Wednesday, July 22, 2009

Winnie The Horse Gentler: Wild Thing

The first in yet another girl-loves-horses series, Winnie the Horse Gentler: Wild Thing is surprisingly fresh and winsome. Written by prolific children's writer Dandi Daley Mackall, Winnie the Horse Gentler combines realistic preteen attitudes, a tragic situation and one girl's determination to tame a wild horse with the message: "God in His gracious kindness declares us not guilty. Jesus didn't die for nothing." The result is an exciting, suspenseful story where we learn God is faithful no matter what.

Winnie and her sister, Lizzy, have landed in Ashland, Ohio after a long series of moves that began after their mother died. Life is rocky for Winnie, who feels guilt over her mother's death, has a strained relationship with her father, and relates to horses better than people. Lizzy is the only stable person in Winnie's life, and she does her best to protect and help Winnie, even though she is a year younger and afraid of horses. When Winnie stumbles across Wild Thing, (a beautiful, white Arabian mare), Lizzy convinces her to talk to their dad and come up with a plan to buy the horse and delay their next move. Lizzy desperately wants to start and finish sixth grade in the same school. They are joined in their efforts by "Catman," a 13-year-old neighbor with an unusual collection of cats.

Buying Wild Thing proves to be a difficult task. Winnie takes a job answering horse-related emails for a friendly, Christian pet store owner, in addition to mucking out stables for the Spidells (the richest family in town). However, finances aren't the only obstacle to owning Wild Thing. Winnie must gain Wild Thing's trust and make her believe she is loved. She also must counteract the harsh treatment Wild Thing receives at the hand of the Spidells, who seem to undermine any progress Winnie makes.
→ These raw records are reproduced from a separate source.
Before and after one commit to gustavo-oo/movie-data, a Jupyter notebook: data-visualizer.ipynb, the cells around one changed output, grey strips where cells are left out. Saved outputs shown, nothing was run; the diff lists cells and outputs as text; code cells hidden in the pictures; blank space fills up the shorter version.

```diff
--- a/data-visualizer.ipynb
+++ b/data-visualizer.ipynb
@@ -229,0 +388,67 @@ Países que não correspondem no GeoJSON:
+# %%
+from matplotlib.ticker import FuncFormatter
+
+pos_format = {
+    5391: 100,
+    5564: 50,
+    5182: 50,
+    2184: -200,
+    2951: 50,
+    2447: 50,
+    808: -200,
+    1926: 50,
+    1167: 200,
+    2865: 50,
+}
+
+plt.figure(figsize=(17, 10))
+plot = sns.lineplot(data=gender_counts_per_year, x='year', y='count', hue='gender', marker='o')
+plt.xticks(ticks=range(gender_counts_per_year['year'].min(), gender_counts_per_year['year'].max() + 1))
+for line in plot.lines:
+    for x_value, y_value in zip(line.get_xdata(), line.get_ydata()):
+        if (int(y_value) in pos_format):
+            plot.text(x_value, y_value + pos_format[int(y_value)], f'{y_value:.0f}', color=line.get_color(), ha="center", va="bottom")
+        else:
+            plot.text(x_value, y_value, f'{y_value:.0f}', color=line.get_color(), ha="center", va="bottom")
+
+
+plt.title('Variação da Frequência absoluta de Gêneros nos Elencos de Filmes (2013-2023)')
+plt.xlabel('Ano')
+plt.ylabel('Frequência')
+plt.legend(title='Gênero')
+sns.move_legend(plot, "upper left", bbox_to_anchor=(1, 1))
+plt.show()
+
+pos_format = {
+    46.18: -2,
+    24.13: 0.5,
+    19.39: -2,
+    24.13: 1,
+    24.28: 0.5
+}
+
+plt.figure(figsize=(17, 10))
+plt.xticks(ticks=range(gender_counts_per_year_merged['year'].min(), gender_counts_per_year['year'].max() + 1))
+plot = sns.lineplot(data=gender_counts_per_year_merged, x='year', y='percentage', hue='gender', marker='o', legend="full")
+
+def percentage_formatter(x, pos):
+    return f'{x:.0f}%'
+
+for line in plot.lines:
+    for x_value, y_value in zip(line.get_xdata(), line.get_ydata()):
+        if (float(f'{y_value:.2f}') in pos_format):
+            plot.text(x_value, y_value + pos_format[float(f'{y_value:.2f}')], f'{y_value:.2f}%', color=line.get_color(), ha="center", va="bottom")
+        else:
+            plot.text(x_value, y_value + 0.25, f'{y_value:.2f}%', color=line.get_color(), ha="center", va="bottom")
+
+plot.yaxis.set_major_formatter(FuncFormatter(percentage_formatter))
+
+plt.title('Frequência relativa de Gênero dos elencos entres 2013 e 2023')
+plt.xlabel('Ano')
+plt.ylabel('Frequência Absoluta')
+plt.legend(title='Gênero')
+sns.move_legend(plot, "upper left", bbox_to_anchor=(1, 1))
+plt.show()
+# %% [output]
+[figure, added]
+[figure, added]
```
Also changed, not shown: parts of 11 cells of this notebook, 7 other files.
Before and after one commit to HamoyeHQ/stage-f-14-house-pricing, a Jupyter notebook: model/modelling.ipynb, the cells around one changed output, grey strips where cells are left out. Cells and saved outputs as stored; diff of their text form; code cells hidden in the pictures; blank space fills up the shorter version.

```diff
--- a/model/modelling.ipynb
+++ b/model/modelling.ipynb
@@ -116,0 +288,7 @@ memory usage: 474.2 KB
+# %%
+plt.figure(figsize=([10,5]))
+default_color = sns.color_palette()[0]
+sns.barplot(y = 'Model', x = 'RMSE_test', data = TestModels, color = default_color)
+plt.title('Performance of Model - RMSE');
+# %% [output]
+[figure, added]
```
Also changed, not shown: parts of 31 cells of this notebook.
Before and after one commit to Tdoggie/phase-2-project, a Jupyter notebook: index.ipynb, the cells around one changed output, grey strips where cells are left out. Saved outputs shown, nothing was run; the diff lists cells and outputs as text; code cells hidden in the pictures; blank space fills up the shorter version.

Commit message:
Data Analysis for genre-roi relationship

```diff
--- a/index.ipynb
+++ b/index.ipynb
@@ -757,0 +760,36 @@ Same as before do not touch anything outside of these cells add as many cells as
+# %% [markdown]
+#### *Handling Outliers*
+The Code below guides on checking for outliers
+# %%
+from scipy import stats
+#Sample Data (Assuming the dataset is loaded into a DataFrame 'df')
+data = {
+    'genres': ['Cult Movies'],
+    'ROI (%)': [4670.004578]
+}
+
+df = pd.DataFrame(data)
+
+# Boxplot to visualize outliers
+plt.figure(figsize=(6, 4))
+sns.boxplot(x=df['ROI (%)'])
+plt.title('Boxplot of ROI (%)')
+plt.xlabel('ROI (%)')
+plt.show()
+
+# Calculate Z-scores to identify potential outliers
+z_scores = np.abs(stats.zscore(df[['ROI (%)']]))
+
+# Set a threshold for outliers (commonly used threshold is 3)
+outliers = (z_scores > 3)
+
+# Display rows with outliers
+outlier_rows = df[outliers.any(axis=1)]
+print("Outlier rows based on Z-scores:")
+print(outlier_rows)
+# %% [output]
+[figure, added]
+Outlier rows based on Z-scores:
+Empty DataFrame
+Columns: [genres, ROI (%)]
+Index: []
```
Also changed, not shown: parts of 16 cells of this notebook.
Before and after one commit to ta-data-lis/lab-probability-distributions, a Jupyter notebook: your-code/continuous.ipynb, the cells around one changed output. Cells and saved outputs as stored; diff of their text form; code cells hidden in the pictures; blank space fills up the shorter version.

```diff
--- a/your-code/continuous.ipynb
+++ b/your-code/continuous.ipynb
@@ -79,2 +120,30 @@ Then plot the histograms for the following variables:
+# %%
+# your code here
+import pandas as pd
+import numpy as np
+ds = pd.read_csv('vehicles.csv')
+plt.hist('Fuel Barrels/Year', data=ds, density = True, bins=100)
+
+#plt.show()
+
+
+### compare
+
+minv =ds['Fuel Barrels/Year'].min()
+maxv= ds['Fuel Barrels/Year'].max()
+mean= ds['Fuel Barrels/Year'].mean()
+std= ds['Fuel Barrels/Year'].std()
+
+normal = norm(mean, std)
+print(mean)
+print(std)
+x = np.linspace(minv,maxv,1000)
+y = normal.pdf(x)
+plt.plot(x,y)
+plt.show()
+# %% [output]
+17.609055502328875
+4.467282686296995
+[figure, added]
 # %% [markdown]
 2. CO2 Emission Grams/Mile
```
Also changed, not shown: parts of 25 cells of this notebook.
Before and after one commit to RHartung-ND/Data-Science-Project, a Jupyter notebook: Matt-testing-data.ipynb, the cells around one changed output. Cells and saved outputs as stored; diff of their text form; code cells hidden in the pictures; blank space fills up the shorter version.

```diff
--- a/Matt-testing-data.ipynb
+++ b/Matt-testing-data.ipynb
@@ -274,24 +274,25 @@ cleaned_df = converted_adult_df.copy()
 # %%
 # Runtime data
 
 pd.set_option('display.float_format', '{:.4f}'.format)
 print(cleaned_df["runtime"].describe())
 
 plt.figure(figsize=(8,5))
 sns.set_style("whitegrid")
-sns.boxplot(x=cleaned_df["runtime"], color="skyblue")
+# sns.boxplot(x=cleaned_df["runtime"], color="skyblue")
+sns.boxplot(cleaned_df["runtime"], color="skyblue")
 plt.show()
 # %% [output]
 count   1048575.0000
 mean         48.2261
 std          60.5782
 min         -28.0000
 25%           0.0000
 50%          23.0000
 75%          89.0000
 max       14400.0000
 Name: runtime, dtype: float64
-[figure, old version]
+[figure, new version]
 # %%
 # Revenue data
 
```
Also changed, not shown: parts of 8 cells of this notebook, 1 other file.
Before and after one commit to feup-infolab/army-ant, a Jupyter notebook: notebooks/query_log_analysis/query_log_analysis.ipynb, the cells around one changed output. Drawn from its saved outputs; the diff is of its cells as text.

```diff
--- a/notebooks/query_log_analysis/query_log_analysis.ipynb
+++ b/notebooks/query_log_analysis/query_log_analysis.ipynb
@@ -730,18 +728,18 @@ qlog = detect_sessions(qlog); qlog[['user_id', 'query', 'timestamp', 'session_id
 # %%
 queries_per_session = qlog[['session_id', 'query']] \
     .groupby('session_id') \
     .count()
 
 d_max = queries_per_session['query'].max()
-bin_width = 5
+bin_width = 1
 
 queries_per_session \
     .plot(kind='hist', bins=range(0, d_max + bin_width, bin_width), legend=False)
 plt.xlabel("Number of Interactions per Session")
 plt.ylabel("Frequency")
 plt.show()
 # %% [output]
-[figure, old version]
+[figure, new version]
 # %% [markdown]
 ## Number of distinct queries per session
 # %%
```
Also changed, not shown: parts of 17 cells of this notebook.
Throughout the book, we see Winnie struggle with her anger towards God for allowing her mom to die. This is countered by Lizzy's strong faith, and the verses on two needlepoint samplers Winnie's photographic memory has captured. The first, ("God in his gracious kindness declares us not guilty. Jesus didn't die for nothing,") is complemented by "For your unfailing love is as high as the heavens. Your faithfulness reaches to the clouds. Psalm 57:10." By the end of the book, Winnie is on speaking terms with God again, and realizes that He still does answer prayers. She also has a breakthrough in her relationship with her dad, who unexpectedly supports Winnie in her quest to buy Wild Thing.

What I Like: My favorite aspect of the book is the way Mackall writes Winnie's internal thoughts and conversations with God. We see what it looks like to talk to God, even if you aren't very happy with him. We also see God show his faithfulness and we rejoice as Winnie's heart softens enough to receive God's grace and love. Winnie's thoughts and prayers are italicized in the book, which make them more obvious for younger readers.

I also like how well Mackall knows animals. She is an expert on horses, as well as dogs and cats. Mackall includes the questions from pet owners and responses that Winnie and her friends give on their email service. I was amazed at how much I learned! Winnie's friend Barker responds to Max who writes, "My dog hates me! I even get down on her level and stare into her eyes. But she just growls! Help! -Max." Barker responds, "Max- Your dog doesn't hate you! She's scared. In dog talk, staring means, 'Oh yeah? Wanna fight about it?' And don't get down on the ground with her. It scares her to see you change size and shape. Just love her. She'll love you back!-Barker."

I also like the Horse Talk, Horse-O-Pedia, and Parts of a Horse sections in the back of the book.

What I Dislike: Although Lizzy is a great younger sister, she does set the standard pretty high. I don't know many 11-year-olds who could be upbeat, encouraging, grounded in their faith and baste a ham with chunky peanut butter, all while looking beautiful and babysitting on the side! No wonder Winnie has a complex! In all fairness, however, maybe Mackall is showing us Lizzy through Winnie's eyes.

I also thought the ending was a bit predictable, but satisfying for the intended age group.

Overall Rating: Very good

Age Appeal: 8-12

Publisher Info: Tyndale Kids, 2002; ISBN: 10:0-8423-5542-1 ; Paperback; $5.99

Buy it Now at for $4.99

OR Buy it at for $5.99.

Special Info: My daughter, who just turned 8, was really sad the mother had died. There are references to the pictures Winnie has in her head "like the upside-down car and my mother's arm, limp as a ribbon over the steering wheel." The references are few and far between, but still could be disturbing.

Bookmark and Share

No comments: